* Description of the task *
In the entries that follow, say how many lines contain the string "Windows". Give no other words.

* Dataset *
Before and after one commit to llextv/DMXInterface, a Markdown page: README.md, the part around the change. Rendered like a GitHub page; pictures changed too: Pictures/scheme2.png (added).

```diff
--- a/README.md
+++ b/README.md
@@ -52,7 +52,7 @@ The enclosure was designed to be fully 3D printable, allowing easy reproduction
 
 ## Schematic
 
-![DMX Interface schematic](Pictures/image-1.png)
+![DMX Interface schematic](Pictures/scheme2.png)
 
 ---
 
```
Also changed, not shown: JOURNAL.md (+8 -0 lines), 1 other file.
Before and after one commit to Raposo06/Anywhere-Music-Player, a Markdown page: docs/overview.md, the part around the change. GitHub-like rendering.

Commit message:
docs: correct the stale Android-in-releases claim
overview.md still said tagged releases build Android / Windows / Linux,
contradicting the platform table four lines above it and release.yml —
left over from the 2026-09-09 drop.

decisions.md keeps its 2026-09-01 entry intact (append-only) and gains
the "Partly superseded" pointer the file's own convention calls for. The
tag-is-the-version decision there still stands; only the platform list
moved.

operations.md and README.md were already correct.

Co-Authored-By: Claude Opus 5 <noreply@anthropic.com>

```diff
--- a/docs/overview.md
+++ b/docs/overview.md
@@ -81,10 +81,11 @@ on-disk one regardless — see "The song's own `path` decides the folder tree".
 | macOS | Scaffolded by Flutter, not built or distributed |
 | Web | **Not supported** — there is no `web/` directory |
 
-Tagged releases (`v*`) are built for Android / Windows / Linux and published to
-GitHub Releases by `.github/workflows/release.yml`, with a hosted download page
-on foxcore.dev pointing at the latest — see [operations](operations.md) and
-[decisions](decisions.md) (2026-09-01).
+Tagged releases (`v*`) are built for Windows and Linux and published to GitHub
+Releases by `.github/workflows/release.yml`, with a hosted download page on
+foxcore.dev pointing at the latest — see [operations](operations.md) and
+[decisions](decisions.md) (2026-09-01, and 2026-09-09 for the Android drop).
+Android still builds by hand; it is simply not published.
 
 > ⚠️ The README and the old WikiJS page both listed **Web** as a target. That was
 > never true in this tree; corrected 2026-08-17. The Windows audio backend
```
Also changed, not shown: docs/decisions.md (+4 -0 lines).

* Response *
4